> To do:
If a line in the entries below holds the string "used", copy it.

Records from a dataset
------------------------------------

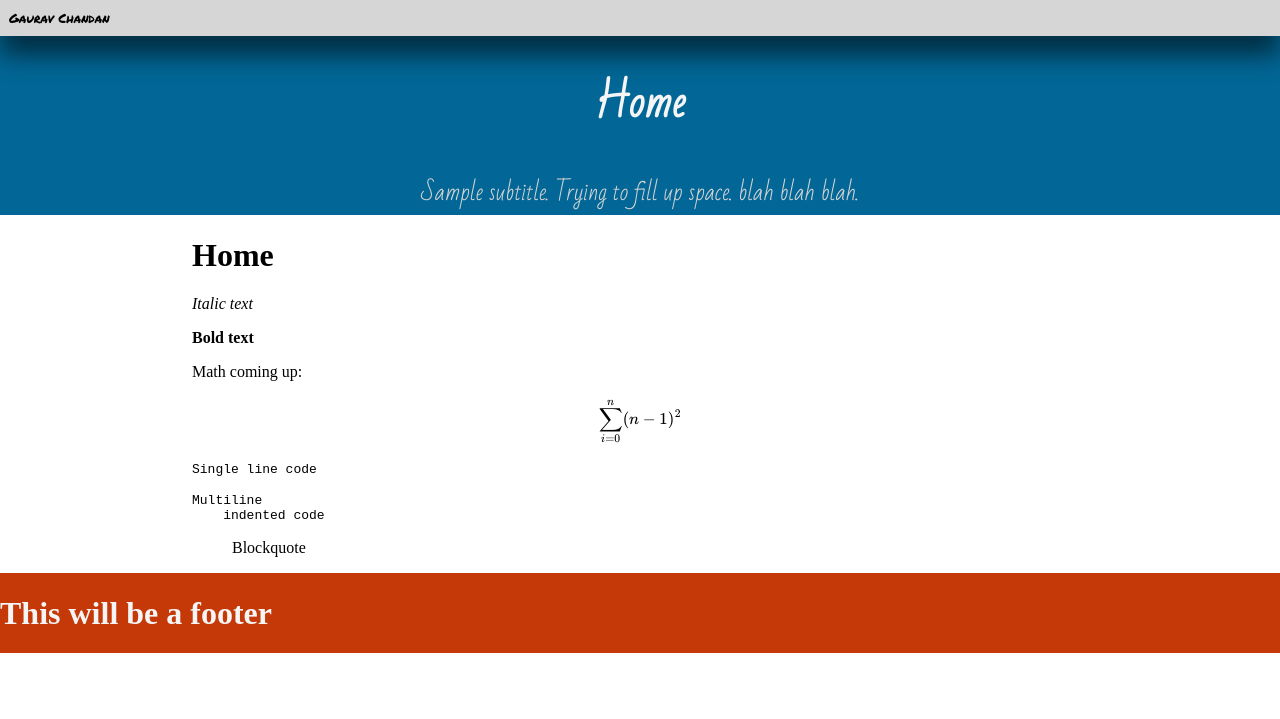
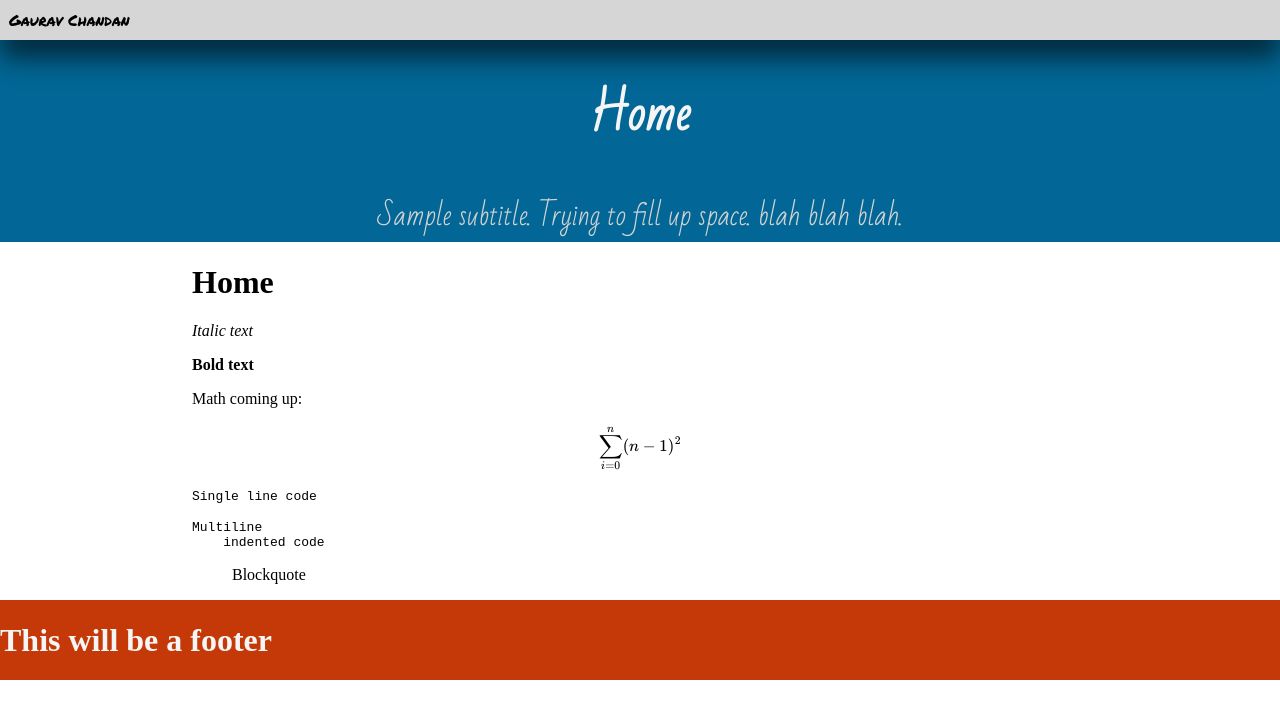
Before and after one commit to gauravchandan/gauravchandan.github.io, a Jekyll site: the page built from index.md, in a window 1280 px wide. Shown: the top 719 px of the page. Built offline with Jekyll 4.4.1, drawn with Linux system fonts in a browser that asks for light colours; formulas are drawn with MathJax 3.

Commit message:
Increased site title size

```diff
--- a/_sass/typography.scss
+++ b/_sass/typography.scss
@@ -2,21 +2,21 @@
 
 /* To be used for the site title, i.e Gaurav Chandan */
 .grid-header .site-name{
-    font-size: 1vmax;                               /* 1.2vw */
+    font-size: 1.2vmax;                               /* 1.2vw */
     font-family: 'Permanent Marker', cursive;
     color: $site-name-color;
 }
 
 /* To be used for the page title, i.e About or Welcome or Home, etc */
 .grid-header .page-title{
-    font-size: 4.5vh;
+    font-size: 5vh;
     font-family: 'Bad Script', cursive; /* The included google font for page title and subtitle */
     color: $page-title-color;
 }
 
 /* To be used for page subtitle, for example a prologue type thingy for blog posts */
 .grid-header .page-subtitle{
-    font-size: 2.5vh;
+    font-size: 3vh;
     font-family: 'Bad Script', cursive; /* The included google font for page title and subtitle */
     color: $page-subtitle-color;
 }
```
Also changed, not shown: 2 other files.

------------------------------------

> Finished task:
 /* To be used for the site title, i.e Gaurav Chandan */
 /* To be used for the page title, i.e About or Welcome or Home, etc */
 /* To be used for page subtitle, for example a prologue type thingy for blog posts */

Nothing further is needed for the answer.